Thoughts on PostgreSQL JSON Vs MongoDB JSON Performance – Part III (Final)
In part I and part II of this blog series, I shared about my opinions on the test results that were released. I also ran the same test on newer versions of both MongoDBand PostgreSQL. I didn’t want to use existing benchmarking tool like YCSB because it wasn’t fast enough to push the databases to its limit. Hence, I enlist the help of my colleague, Dominic, to write a new tool in Golang to do it. It uses very little memory and doesn’t use any locks! Dominic and myself also presented the results at Percona Live Europe 2017.
The correct way to do performance benchmark
In naive performance benchmarking, people will measure the average latency or the time taken to perform x amount of transactions. Doing this will hide important details about the performance. Being able to do 1 million operations in 10 minutes is not good if it takes 5s to complete an operation or 10% of the operations complete in 10s. We should measure performance in 2 ways.
- 99th percentile (Latency of the operations)
- Throughput (Number of operations per second)
In our results, MongoDB takes lesser time to insert 10 million records. So MongoDB > PostgreSQL right?
However, when we look at the 99th percentile graph, we noticed something strange.
From the graph, we can see that MongoDB has a very long “tail”. This means that it has a significant amount of operations taking more than 1s. For a platform with an SLA of 1s response time, if your database takes 1s to complete a request, you are in a bad situation.
With FreeBSD, we get an extremely powerful tool called dTrace. It allows you to write scripts to hook into the kernel to see what the database is waiting on. Now, we can measure application file system operations.
PostgreSQL – Time taken to write in nanoseconds vs throughput
MongoDB – Time taken to write in nanoseconds vs throughput
MongoDB’s graph fluctuates ALOT whereas PostgreSQL has a stable and consistent graph. Although MongoDB does outperform PostgreSQL tremendously sometimes, there are other times where it takes 4x the amount of time as compared to PostgreSQL. This probably co-relate to the 1s to 3s response times in the INSERTs graph above. IMO, a good database should provide consistent and predictable performance. MongoDB’s performance behaviour is not acceptable in this scenario.
MongoDB cache eviction/checkpoint bug?
Based on our diagnosis, we discovered that the issue happens during checkpoint (every 60s). During checkpoint, WiredTiger writes all the data in a snapshot to disk in a consistent way across all data files. The now-durable data act as a checkpoint in the data files.
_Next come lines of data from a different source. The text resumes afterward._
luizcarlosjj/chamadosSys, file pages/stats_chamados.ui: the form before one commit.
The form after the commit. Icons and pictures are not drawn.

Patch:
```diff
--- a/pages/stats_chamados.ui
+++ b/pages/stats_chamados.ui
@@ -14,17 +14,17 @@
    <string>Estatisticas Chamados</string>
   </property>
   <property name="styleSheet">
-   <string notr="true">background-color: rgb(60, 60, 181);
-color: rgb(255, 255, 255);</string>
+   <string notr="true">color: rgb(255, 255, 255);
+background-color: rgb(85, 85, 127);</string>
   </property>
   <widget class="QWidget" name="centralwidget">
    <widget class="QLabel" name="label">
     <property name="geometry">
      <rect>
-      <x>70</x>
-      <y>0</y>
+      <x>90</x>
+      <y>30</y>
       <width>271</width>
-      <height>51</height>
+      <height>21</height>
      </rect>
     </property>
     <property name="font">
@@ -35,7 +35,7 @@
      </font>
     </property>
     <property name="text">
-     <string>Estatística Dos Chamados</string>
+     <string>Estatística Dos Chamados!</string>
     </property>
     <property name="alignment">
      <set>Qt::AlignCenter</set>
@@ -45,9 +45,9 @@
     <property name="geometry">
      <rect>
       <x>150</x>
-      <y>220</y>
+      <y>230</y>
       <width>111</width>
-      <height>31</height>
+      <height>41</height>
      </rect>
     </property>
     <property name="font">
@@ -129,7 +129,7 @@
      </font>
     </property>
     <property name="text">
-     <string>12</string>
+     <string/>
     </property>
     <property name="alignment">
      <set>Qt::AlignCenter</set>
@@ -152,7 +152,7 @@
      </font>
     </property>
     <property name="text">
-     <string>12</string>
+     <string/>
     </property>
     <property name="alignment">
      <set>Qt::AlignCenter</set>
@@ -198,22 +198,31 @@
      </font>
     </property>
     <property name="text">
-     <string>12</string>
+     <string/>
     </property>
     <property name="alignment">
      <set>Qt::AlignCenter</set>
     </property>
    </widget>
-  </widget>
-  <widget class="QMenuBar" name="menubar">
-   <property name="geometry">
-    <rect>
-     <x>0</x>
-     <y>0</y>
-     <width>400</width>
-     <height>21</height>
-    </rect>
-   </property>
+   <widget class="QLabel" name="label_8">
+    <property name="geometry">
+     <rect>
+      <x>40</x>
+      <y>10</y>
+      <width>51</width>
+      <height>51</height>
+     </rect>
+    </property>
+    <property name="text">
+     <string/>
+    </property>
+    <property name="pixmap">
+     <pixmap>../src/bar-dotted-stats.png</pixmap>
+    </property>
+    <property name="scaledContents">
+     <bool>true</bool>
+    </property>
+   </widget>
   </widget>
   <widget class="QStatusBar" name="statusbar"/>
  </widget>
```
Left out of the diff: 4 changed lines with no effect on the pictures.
This means that every 60s, there’s a massive performance drop in throughput since checkpoint will flush everything to disk and fill up the disk IO queue.
In PostgreSQL, the checkpoint_completion_target will allow you to spread the checkpoint writes over a period of time continuously until the next checkpoint. Yes, this means that your throughput will be lower. However, you will get a predictable database performance in return.
This issue applies to Linux as well. This is not a FreeBSD/ZFS issue. We have reproduced the issue with CentOS 7 on XFS.
Indeed, we have seen MongoDB achieving a higher maximum throughput than PostgreSQL. However, the maximum throughput and WILL drop significantly during checkpoints. On the other hand, PostgreSQL has an extremely stable and predictable throughput. The design of MongoDB/WiredTiger needs to be improved to minimise the impact during checkpoint. MongoDB has also acknowledged this problem with new Jira ticket to track this issue. With this MongoDB issue, it’s not fair to make a statement which database is faster with JSON/JSONB.
I do hope you have enjoyed the article. I did learn loads of stuff while writing these blog posts. Also, big thanks to Dom for helping me with the benchmarking tool and preparing for Percona Live Europe together.
Wei Shan ANG